Folks are very fond of myths. It's quite puzzling how we, though knowing they're not entirely true, still follow them. It could be because that's what we're used to doing, or we're afraid of some odd consequences if we don't follow them.
Even in things where there are a given set of rules, some myths exist. Just like golf.
Golf is a very technical game. Golfers play according to the rulebook, but unknown to some, they practice things they thought are part of the rules but in actuality are not.
Here are some of the most common golf myths:
1. Using a rangefinder is permitted by the Rules during play - You must be using this distance measuring device. However, Rule 14-3 bars strictly prohibit their use unless the Committee has acted even though in typical games, the Committee allows the use of such devices but with restrictions.
2. Before starting a new hole with a different ball, you must first inform your opponent in match play or your fellow competitor in stroke play – Players do this to show kindness but technically speaking, there are no rules that say you have to do this. It’s a bad idea to inform them in case they question you if the given ball is yours or not.
3. If anyone else replaces the ball, the player is penalized. Other than the player, if a person marks and lifts a player’s ball on the putting green, he must replace it – This is completely untrue. Under the Rule 20-3, the player, his partner, or the person who marked and lifted the ball - must replace it. If any person aside from the three replaces the ball, the player should correct the mistake or else, he will be penalized.
4. A ball is not back in play when it is replaced on the putting green until the ball marker is removed – False. Actually, as soon as the ball is replaced, it is back in play. The marker is useless when the ball has been replaced. Professional golfers leave the marker in place then swindle with the orientation of the ball – but this is an acceptable procedure. However, after having been replaced, if the ball is blown away from the marker, it should be played from its new position.
5. The type/brand of ball you use to start your round must also the same type/brand of ball for the whole round – This is true only when the “one ball rule” is applied. But this is almost never in effect for any game except only during PGA Tour and other events for skilled players.
Watching golf on TV or observing how others do it could be helpful in improving one's play. The danger in it lies only in the possibility of copying the wrong practices.
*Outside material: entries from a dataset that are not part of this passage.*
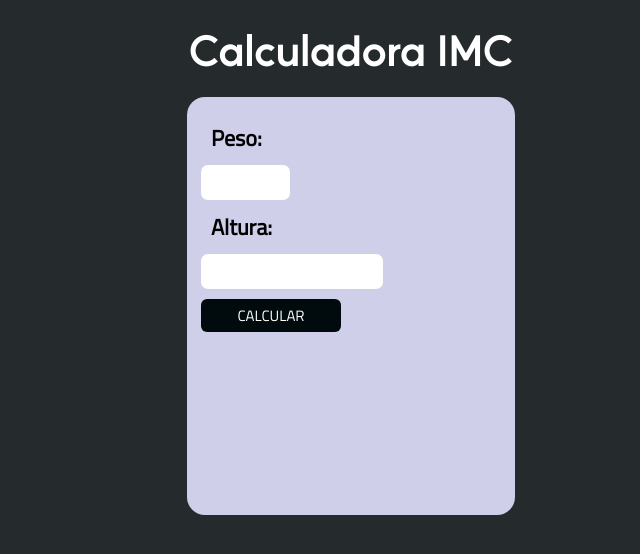
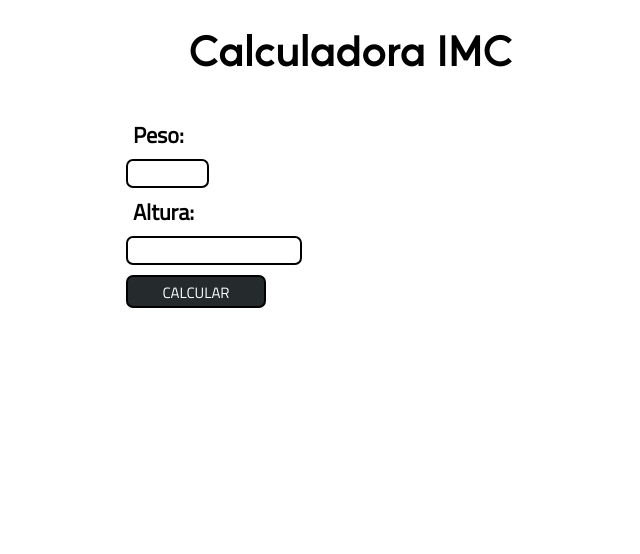
Before and after one commit to williamcouto/Calculadora-IMC, a plain HTML site: page index.html in a window 1280 px wide. Shown: the whole page, without its empty margins (289-929 px from the left). Drawn offline with Linux system fonts and the light colour scheme.

Commit message:
Update style.css

```diff
--- a/style.css
+++ b/style.css
@@ -1,6 +1,5 @@
 @charset "UTF-8";
 @import url('https://fonts.googleapis.com/css2?family=Titillium+Web&display=swap');
-
 @font-face {
     font-family: 'Mustica';
     src: url(./fonts/MusticaPro-SemiBold.otf);
@@ -11,46 +10,40 @@
     padding: 0px;
 }
 
-body{
-   background-color: #252b2d;
-}
-
 h1{
-    font-family: 'Mustica';
+    font-family: 'Mustica', Arial, Helvetica, sans-serif;
     padding: 19px;
     font-size: 32pt;
-    color: white;
     text-align: center;
 }
 
-main{
-    background-color: #CFCFEA;
+
+.container{
+    display: flex;
+    flex-direction: column;
     font-family:'Titillium Web', Arial, Helvetica, sans-serif;
     font-size: 17pt;
     font-weight: bold;
-    height: 390px;
-    width: 310px;
-    min-width: 250px;
-    max-width: 300px;
+    background-color: #ffff;
+    height: 250px;
+    width: 450px;
+    margin: auto;
     border-radius: 18px;
     padding: 14px;
-    margin: auto;
 }
 
 input{
-    display: block;
     width: 160px;
     height: 13px;
-    border: 1px solid transparent ;
     border-radius: 7px;
-    padding: 10px;
+    padding: 6px;
     font-size: 15px;
+    border: 2px solid black;
 }
 
 label{
-    display: block;
     text-align: left;
-    padding: 10px;
+    padding: 7px;
     font-size: 22px;
 }
 
@@ -69,14 +62,13 @@ label{
 .bttn{
     display: inline-flex;
     justify-content: center;
-    background-color: #010b0e;
+    background-color:#252b2d;
     color:#ffff;
     width: 140px;
     height: 33px;
-    font-family: 'Titillium Web', Arial;
+    font-family: 'Titillium Web', arial;
     line-height: 1em;
     padding: 8px;
-    border-radius: 6px;
     position: relative;
     margin-top: 10px;
 }
```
Though they're not necessarily harmful, they are unnecessary and a waste of time. But don't fret. Even experienced golfers follow these myths. That's why it is important to not only have SKILLS in the sport, but KNOWLEDGE as well.